## TASK DETAILS
If a picture appears in the records below, drop it, and reproduce everything else exactly.

## RECORDS PROVIDED

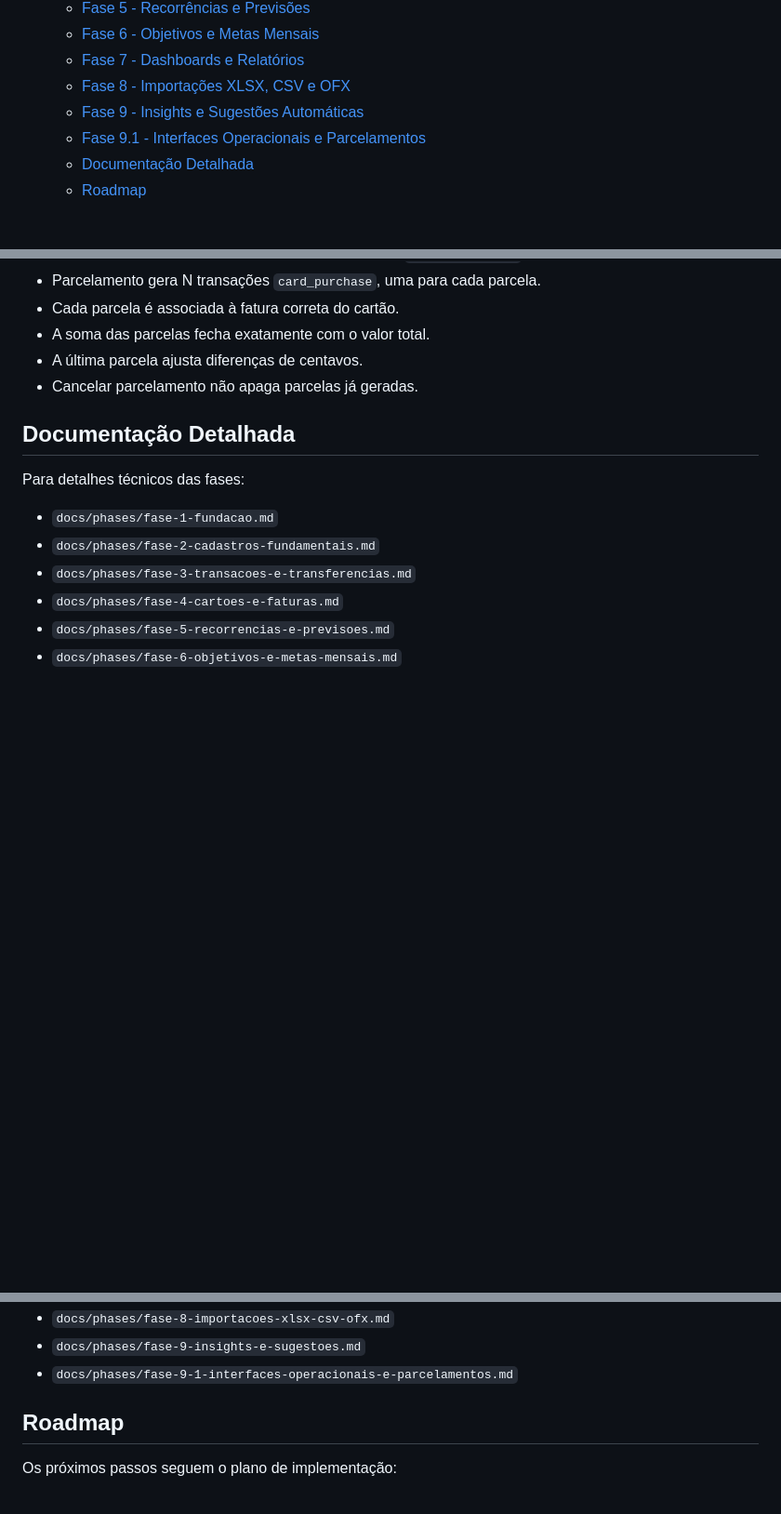
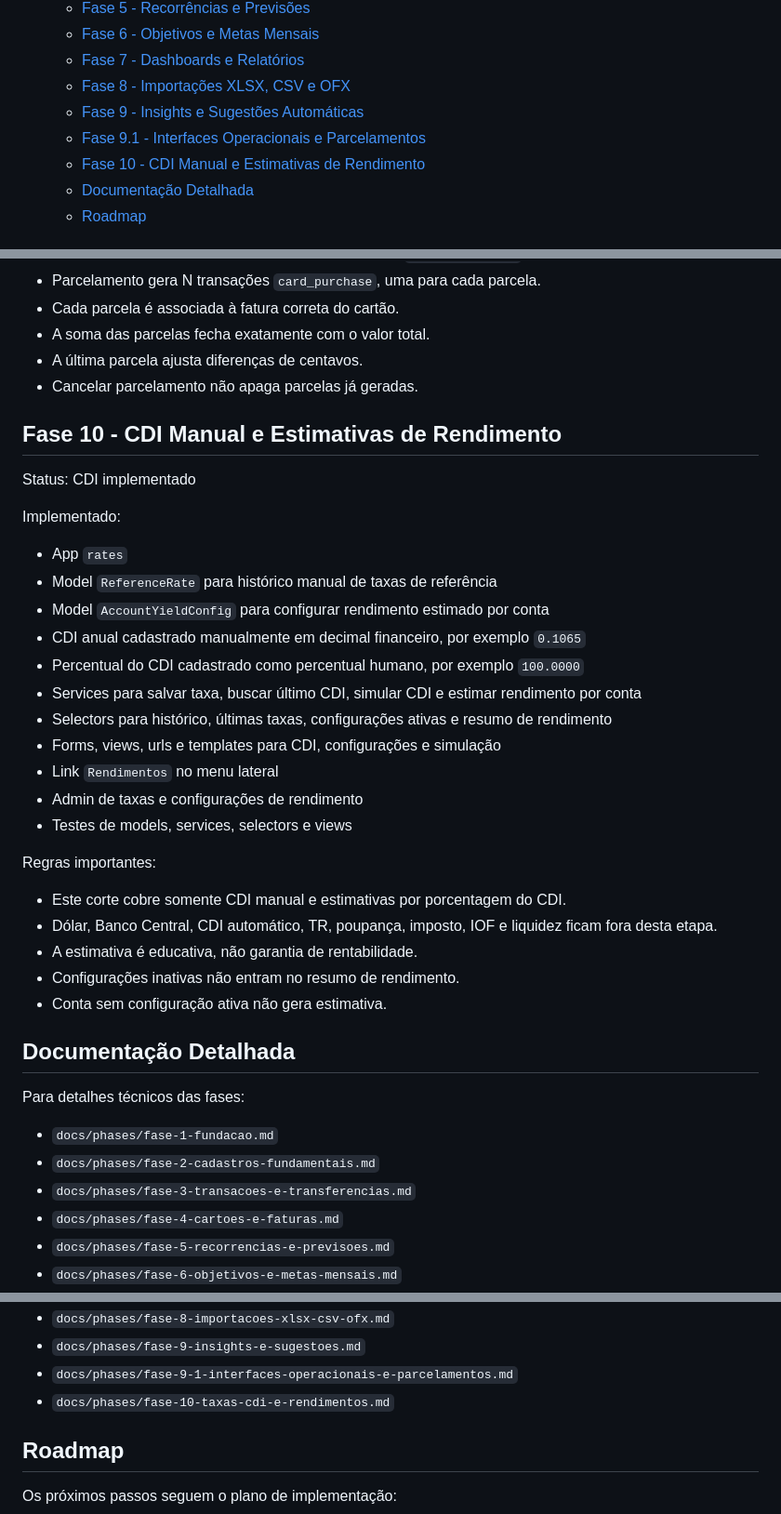
Before and after one commit to Lucassribeiro9/controle-financeiro, a Markdown page: README.md, 3 parts joined by grey strips. Shown at 93% size. Drawn GitHub-style; blank space fills up the shorter version.

Commit message:
docs: criado o doc detalhado da fase 10 e atualizado o readme e o plan

```diff
--- a/README.md
+++ b/README.md
@@ -17,6 +17,7 @@ Aplicativo web local para controle financeiro pessoal com Django.
   - [Fase 8 - Importações XLSX, CSV e OFX](#fase-8---importações-xlsx-csv-e-ofx)
   - [Fase 9 - Insights e Sugestões Automáticas](#fase-9---insights-e-sugestões-automáticas)
   - [Fase 9.1 - Interfaces Operacionais e Parcelamentos](#fase-91---interfaces-operacionais-e-parcelamentos)
+  - [Fase 10 - CDI Manual e Estimativas de Rendimento](#fase-10---cdi-manual-e-estimativas-de-rendimento)
   - [Documentação Detalhada](#documentação-detalhada)
   - [Roadmap](#roadmap)
 
@@ -292,6 +293,32 @@ Regras importantes:
 - A última parcela ajusta diferenças de centavos.
 - Cancelar parcelamento não apaga parcelas já geradas.
 
+## Fase 10 - CDI Manual e Estimativas de Rendimento
+
+Status: CDI implementado
+
+Implementado:
+
+- App `rates`
+- Model `ReferenceRate` para histórico manual de taxas de referência
+- Model `AccountYieldConfig` para configurar rendimento estimado por conta
+- CDI anual cadastrado manualmente em decimal financeiro, por exemplo `0.1065`
+- Percentual do CDI cadastrado como percentual humano, por exemplo `100.0000`
+- Services para salvar taxa, buscar último CDI, simular CDI e estimar rendimento por conta
+- Selectors para histórico, últimas taxas, configurações ativas e resumo de rendimento
+- Forms, views, urls e templates para CDI, configurações e simulação
+- Link `Rendimentos` no menu lateral
+- Admin de taxas e configurações de rendimento
+- Testes de models, services, selectors e views
+
+Regras importantes:
+
+- Este corte cobre somente CDI manual e estimativas por porcentagem do CDI.
+- Dólar, Banco Central, CDI automático, TR, poupança, imposto, IOF e liquidez ficam fora desta etapa.
+- A estimativa é educativa, não garantia de rentabilidade.
+- Configurações inativas não entram no resumo de rendimento.
+- Conta sem configuração ativa não gera estimativa.
+
 ## Documentação Detalhada
 
 Para detalhes técnicos das fases:
@@ -306,6 +333,7 @@ Para detalhes técnicos das fases:
 - `docs/phases/fase-8-importacoes-xlsx-csv-ofx.md`
 - `docs/phases/fase-9-insights-e-sugestoes.md`
 - `docs/phases/fase-9-1-interfaces-operacionais-e-parcelamentos.md`
+- `docs/phases/fase-10-taxas-cdi-e-rendimentos.md`
 
 ## Roadmap
 
```
Also changed, not shown: docs/phases/fase-10-taxas-cdi-e-rendimentos.md (added, +248 -0 lines), docs/plans/controle-financeiro-implementation-plan.md (+25 -9 lines).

## REPLY
Before and after one commit to Lucassribeiro9/controle-financeiro, a Markdown page: README.md, 3 parts joined by grey strips. Shown at 93% size. Drawn GitHub-style; blank space fills up the shorter version.

Commit message:
docs: criado o doc detalhado da fase 10 e atualizado o readme e o plan

```diff
--- a/README.md
+++ b/README.md
@@ -17,6 +17,7 @@ Aplicativo web local para controle financeiro pessoal com Django.
   - [Fase 8 - Importações XLSX, CSV e OFX](#fase-8---importações-xlsx-csv-e-ofx)
   - [Fase 9 - Insights e Sugestões Automáticas](#fase-9---insights-e-sugestões-automáticas)
   - [Fase 9.1 - Interfaces Operacionais e Parcelamentos](#fase-91---interfaces-operacionais-e-parcelamentos)
+  - [Fase 10 - CDI Manual e Estimativas de Rendimento](#fase-10---cdi-manual-e-estimativas-de-rendimento)
   - [Documentação Detalhada](#documentação-detalhada)
   - [Roadmap](#roadmap)
 
@@ -292,6 +293,32 @@ Regras importantes:
 - A última parcela ajusta diferenças de centavos.
 - Cancelar parcelamento não apaga parcelas já geradas.
 
+## Fase 10 - CDI Manual e Estimativas de Rendimento
+
+Status: CDI implementado
+
+Implementado:
+
+- App `rates`
+- Model `ReferenceRate` para histórico manual de taxas de referência
+- Model `AccountYieldConfig` para configurar rendimento estimado por conta
+- CDI anual cadastrado manualmente em decimal financeiro, por exemplo `0.1065`
+- Percentual do CDI cadastrado como percentual humano, por exemplo `100.0000`
+- Services para salvar taxa, buscar último CDI, simular CDI e estimar rendimento por conta
+- Selectors para histórico, últimas taxas, configurações ativas e resumo de rendimento
+- Forms, views, urls e templates para CDI, configurações e simulação
+- Link `Rendimentos` no menu lateral
+- Admin de taxas e configurações de rendimento
+- Testes de models, services, selectors e views
+
+Regras importantes:
+
+- Este corte cobre somente CDI manual e estimativas por porcentagem do CDI.
+- Dólar, Banco Central, CDI automático, TR, poupança, imposto, IOF e liquidez ficam fora desta etapa.
+- A estimativa é educativa, não garantia de rentabilidade.
+- Configurações inativas não entram no resumo de rendimento.
+- Conta sem configuração ativa não gera estimativa.
+
 ## Documentação Detalhada
 
 Para detalhes técnicos das fases:
@@ -306,6 +333,7 @@ Para detalhes técnicos das fases:
 - `docs/phases/fase-8-importacoes-xlsx-csv-ofx.md`
 - `docs/phases/fase-9-insights-e-sugestoes.md`
 - `docs/phases/fase-9-1-interfaces-operacionais-e-parcelamentos.md`
+- `docs/phases/fase-10-taxas-cdi-e-rendimentos.md`
 
 ## Roadmap
 
```
Also changed, not shown: docs/phases/fase-10-taxas-cdi-e-rendimentos.md (added, +248 -0 lines), docs/plans/controle-financeiro-implementation-plan.md (+25 -9 lines).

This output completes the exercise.